(Data for analysis)

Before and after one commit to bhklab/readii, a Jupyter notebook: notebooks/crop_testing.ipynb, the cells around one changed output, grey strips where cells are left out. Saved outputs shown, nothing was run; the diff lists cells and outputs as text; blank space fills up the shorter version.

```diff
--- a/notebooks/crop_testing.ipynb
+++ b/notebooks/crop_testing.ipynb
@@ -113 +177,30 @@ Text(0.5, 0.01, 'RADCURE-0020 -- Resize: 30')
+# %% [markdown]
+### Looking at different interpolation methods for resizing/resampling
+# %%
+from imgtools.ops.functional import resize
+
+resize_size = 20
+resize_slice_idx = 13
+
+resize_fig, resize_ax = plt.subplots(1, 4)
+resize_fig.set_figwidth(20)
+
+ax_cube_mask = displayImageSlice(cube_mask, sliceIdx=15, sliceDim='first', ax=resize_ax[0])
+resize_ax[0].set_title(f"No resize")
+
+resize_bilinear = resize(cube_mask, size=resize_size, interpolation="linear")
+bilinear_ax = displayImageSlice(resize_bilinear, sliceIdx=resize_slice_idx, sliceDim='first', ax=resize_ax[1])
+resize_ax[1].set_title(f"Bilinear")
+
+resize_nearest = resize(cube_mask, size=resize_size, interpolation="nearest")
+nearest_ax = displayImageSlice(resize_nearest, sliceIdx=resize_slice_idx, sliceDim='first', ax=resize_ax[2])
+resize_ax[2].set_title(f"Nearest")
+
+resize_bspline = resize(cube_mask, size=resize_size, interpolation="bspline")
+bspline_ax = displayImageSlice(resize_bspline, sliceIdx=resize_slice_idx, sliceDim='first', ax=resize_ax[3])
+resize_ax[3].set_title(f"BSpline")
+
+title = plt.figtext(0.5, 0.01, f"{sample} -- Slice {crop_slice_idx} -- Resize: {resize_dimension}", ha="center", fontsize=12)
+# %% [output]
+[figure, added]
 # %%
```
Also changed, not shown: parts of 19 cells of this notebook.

(End Data for analysis)

### Exercise goal
Copy every record above out again, word for word.

### Solution for this exercise
Before and after one commit to bhklab/readii, a Jupyter notebook: notebooks/crop_testing.ipynb, the cells around one changed output, grey strips where cells are left out. Saved outputs shown, nothing was run; the diff lists cells and outputs as text; blank space fills up the shorter version.

```diff
--- a/notebooks/crop_testing.ipynb
+++ b/notebooks/crop_testing.ipynb
@@ -113 +177,30 @@ Text(0.5, 0.01, 'RADCURE-0020 -- Resize: 30')
+# %% [markdown]
+### Looking at different interpolation methods for resizing/resampling
+# %%
+from imgtools.ops.functional import resize
+
+resize_size = 20
+resize_slice_idx = 13
+
+resize_fig, resize_ax = plt.subplots(1, 4)
+resize_fig.set_figwidth(20)
+
+ax_cube_mask = displayImageSlice(cube_mask, sliceIdx=15, sliceDim='first', ax=resize_ax[0])
+resize_ax[0].set_title(f"No resize")
+
+resize_bilinear = resize(cube_mask, size=resize_size, interpolation="linear")
+bilinear_ax = displayImageSlice(resize_bilinear, sliceIdx=resize_slice_idx, sliceDim='first', ax=resize_ax[1])
+resize_ax[1].set_title(f"Bilinear")
+
+resize_nearest = resize(cube_mask, size=resize_size, interpolation="nearest")
+nearest_ax = displayImageSlice(resize_nearest, sliceIdx=resize_slice_idx, sliceDim='first', ax=resize_ax[2])
+resize_ax[2].set_title(f"Nearest")
+
+resize_bspline = resize(cube_mask, size=resize_size, interpolation="bspline")
+bspline_ax = displayImageSlice(resize_bspline, sliceIdx=resize_slice_idx, sliceDim='first', ax=resize_ax[3])
+resize_ax[3].set_title(f"BSpline")
+
+title = plt.figtext(0.5, 0.01, f"{sample} -- Slice {crop_slice_idx} -- Resize: {resize_dimension}", ha="center", fontsize=12)
+# %% [output]
+[figure, added]
 # %%
```
Also changed, not shown: parts of 19 cells of this notebook.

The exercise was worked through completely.